I read the book early in January. Honestly, I don’t remember much any more. But yesterday when I reviewed the book shortly before the book discussion, the following letters jumped at me.
In the letter by the 39th president Jimmy Carter titled Expand your hearts and minds, he wrote: “I would say try new things. Don’t restrict your lives. Don’t live encapsulated in a cocoon just with people like you who speak the same language, or look the same, or sing the same song, or worship the same way, but constantly explore new ideas and new experiences.”
Several leaders shared the same advice on taking risks.
William Harrison said: “Work hard. Take risks. Everyone can be a leader. Taking risks is very important. You should take risks all the time to improve and to prove yourself.”
Muriel Siebert said: “Take stands, take risks, take responsibility. You create opportunities by performing, not complaining. You see an opportunity and step up to the plate.”
I am not a big risk taker. I admire people who are. Having the courage to take risks and step out of the comfort zone is something I need to be better at.
In the letter by Muhammad Ali, he wrote: “Most of all, I believe in God and the wisdom he has for what my life should be.”
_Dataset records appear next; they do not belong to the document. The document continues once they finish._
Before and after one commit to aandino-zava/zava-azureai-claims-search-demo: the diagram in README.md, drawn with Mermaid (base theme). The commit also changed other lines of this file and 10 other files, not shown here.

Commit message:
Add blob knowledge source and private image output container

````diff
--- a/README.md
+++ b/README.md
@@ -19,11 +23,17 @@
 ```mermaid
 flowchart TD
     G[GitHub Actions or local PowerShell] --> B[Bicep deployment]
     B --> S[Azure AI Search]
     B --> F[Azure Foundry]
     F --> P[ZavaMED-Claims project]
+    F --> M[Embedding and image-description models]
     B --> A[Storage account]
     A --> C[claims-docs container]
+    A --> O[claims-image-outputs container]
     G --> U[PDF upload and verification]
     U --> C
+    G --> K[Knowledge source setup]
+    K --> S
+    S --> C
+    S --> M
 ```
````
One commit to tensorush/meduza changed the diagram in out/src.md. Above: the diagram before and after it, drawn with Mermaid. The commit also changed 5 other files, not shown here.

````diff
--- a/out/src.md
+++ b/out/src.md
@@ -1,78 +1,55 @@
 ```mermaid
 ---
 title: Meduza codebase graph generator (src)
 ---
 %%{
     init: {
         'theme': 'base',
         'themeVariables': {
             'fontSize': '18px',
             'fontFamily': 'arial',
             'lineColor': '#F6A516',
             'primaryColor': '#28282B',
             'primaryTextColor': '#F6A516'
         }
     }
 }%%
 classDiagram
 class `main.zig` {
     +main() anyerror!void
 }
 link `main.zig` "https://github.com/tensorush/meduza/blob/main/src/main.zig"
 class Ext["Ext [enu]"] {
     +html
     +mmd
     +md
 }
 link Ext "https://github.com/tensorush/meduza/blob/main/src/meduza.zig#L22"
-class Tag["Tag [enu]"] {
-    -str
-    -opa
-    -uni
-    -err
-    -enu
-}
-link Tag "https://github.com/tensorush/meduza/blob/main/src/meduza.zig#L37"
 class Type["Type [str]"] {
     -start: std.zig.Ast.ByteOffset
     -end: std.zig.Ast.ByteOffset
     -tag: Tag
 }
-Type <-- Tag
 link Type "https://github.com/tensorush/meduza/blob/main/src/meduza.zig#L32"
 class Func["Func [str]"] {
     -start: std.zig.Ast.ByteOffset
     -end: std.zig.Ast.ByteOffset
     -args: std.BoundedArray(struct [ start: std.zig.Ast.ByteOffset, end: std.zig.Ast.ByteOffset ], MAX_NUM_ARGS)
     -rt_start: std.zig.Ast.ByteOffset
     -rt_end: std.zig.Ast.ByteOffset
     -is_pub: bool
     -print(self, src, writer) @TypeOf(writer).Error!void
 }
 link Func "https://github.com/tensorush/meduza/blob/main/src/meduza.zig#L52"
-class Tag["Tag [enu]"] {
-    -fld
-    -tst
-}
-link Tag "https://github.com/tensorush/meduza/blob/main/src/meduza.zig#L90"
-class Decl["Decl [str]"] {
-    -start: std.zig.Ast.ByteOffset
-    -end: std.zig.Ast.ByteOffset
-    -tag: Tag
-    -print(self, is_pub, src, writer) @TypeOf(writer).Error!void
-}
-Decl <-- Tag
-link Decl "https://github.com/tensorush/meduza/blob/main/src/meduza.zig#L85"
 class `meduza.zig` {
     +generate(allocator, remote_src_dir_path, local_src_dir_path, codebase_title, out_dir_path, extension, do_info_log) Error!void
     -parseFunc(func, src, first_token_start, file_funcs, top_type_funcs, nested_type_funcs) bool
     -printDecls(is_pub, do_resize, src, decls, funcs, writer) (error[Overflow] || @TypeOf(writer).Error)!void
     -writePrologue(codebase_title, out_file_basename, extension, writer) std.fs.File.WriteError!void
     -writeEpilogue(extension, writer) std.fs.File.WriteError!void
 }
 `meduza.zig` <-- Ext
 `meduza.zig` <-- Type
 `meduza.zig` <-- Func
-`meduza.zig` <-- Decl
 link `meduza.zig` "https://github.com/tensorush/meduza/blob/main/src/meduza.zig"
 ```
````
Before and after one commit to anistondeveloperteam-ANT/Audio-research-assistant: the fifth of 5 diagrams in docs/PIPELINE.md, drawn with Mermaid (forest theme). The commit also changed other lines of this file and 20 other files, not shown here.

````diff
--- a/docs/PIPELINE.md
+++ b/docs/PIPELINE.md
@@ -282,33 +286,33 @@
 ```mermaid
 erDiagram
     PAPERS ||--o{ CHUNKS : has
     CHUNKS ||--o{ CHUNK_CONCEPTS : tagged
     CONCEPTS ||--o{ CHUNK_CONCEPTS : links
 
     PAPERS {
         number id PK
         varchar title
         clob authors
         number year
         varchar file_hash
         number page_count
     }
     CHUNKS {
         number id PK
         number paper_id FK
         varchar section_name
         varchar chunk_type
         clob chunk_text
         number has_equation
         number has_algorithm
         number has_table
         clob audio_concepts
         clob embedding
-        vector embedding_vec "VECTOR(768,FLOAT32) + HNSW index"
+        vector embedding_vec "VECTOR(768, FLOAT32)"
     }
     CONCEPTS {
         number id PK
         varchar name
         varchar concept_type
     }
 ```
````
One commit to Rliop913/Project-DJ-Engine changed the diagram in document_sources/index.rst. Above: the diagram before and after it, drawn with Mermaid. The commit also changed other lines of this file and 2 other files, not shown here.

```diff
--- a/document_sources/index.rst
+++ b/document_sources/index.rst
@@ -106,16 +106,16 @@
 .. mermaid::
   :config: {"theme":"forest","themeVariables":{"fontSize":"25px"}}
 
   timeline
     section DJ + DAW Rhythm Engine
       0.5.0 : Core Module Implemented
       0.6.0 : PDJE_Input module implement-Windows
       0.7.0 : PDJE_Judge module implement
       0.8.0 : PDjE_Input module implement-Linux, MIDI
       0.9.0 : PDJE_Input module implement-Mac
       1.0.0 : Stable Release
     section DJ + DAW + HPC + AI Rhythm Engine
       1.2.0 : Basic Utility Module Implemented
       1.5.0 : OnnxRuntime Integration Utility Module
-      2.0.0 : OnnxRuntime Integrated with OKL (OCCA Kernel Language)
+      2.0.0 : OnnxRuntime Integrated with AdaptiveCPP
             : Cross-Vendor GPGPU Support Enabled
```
As a former atheist growing up in a communist country, believing not in someone, a human being, but in an invisible God, was a big challenge and change for me. So when I read about famous and successful people and find that they believe in God, that is encouraging and reaffirming for me.
Another letter I like talks about giving back. “It’s important to give back to the community in which you live and work.” “Giving back is more than an obligation, it’s a privilege.”
Indeed, people who can share their time, treasure and talent are privileged.